Buffalo `66 is as fine an example of independent film-making as you're likely to find. Vincent Gallo's quirky, semi-autobiographical film, in which he stars as Billy Brown - a slightly unhinged, emotionally undernourished convict who kidnaps the surprisingly willing Layla (Christina Ricci) to pose as his wife - is easily the controversial New Yorker's best work to date and features stellar performances from the likes of Angelica Huston (almost unrecognisable as Brown's uncaring, football-obsessed mother Janet) and Jan-Michael Vincent - Brown's long-suffering best friend, Goon. Gallo is equally impressive in the role of Billy Brown; he's unpleasant, and prone to violence, but not entirely dislikeable. In fact, at times, he's almost child-like, and we sympathise with Brown, largely because of what we come to know of his background. The scene in which Billy visits his parents' house, for example, is one of classic suburban dysfunction - and hilarious at that.
There's a sense at times that Gallo is playing himself, rather than actually 'acting'; at others, he appears to be hamming it up a bit for comic effect (see the scene in which he forces Layla to pose with him in a photo booth and repeats the phrase "we're spanning time" ad nauseum) but he can be forgiven on both counts as a) the film is, as mentioned, a semi-autographical work and b) he is undeniably amusing.
Where this film impresses most, however, is in the sheer inventiveness and effectiveness of some of Gallo's techniques as director and Lance Acord's cinematography.
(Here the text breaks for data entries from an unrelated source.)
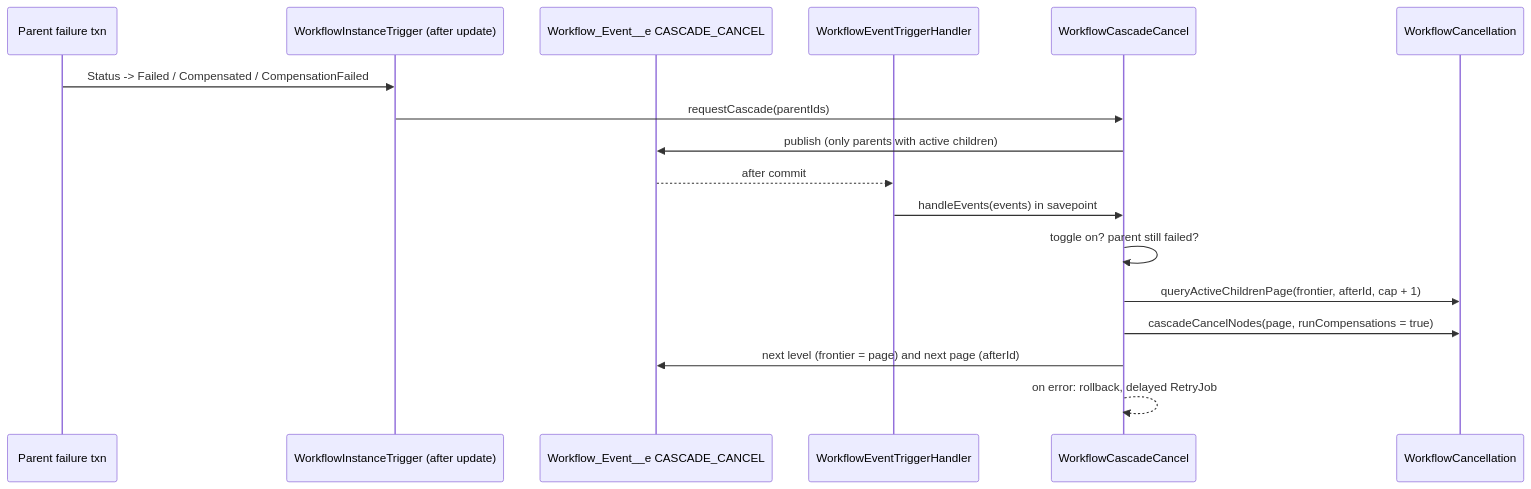
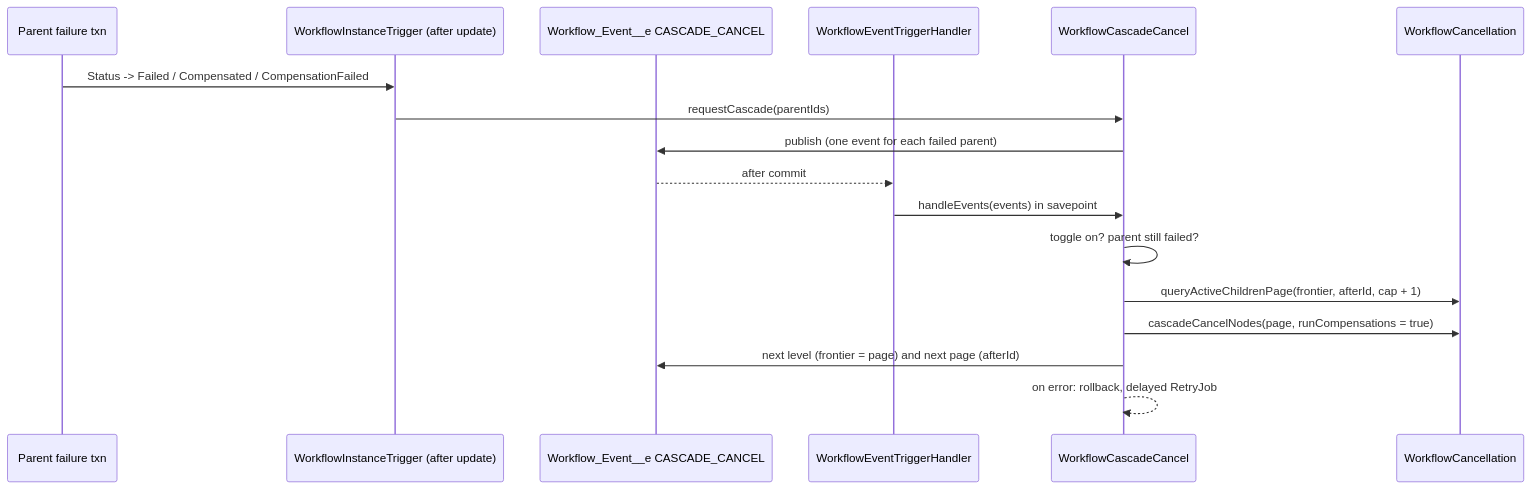
The diagram in docs/plans/2026-09-27-cascade-cancel-children-on-failure.md (madmax983/revenant), drawn with Mermaid before and after one commit. The commit also changed other lines of this file and 3 other files, not shown here.

First line of the commit message:
fix(#94): no pre-filter; a failed next-level publish retries

````diff
--- a/docs/plans/2026-09-27-cascade-cancel-children-on-failure.md
+++ b/docs/plans/2026-09-27-cascade-cancel-children-on-failure.md
@@ -48,19 +48,19 @@
 ```mermaid
 sequenceDiagram
     participant P as Parent failure txn
     participant T as WorkflowInstanceTrigger (after update)
     participant E as Workflow_Event__e CASCADE_CANCEL
     participant H as WorkflowEventTriggerHandler
     participant C as WorkflowCascadeCancel
     participant W as WorkflowCancellation
     P->>T: Status -> Failed / Compensated / CompensationFailed
     T->>C: requestCascade(parentIds)
-    C->>E: publish (only parents with active children)
+    C->>E: publish (one event for each failed parent)
     E-->>H: after commit
     H->>C: handleEvents(events) in savepoint
     C->>C: toggle on? parent still failed?
     C->>W: queryActiveChildrenPage(frontier, afterId, cap + 1)
     C->>W: cascadeCancelNodes(page, runCompensations = true)
     C->>E: next level (frontier = page) and next page (afterId)
     C-->>C: on error: rollback, delayed RetryJob
 ```
````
Buffalo `66 has all the hallmarks of an indie, art-house film - but, refreshingly, these features actually contribute to our understanding of Brown's character and the advancement of the film's plot.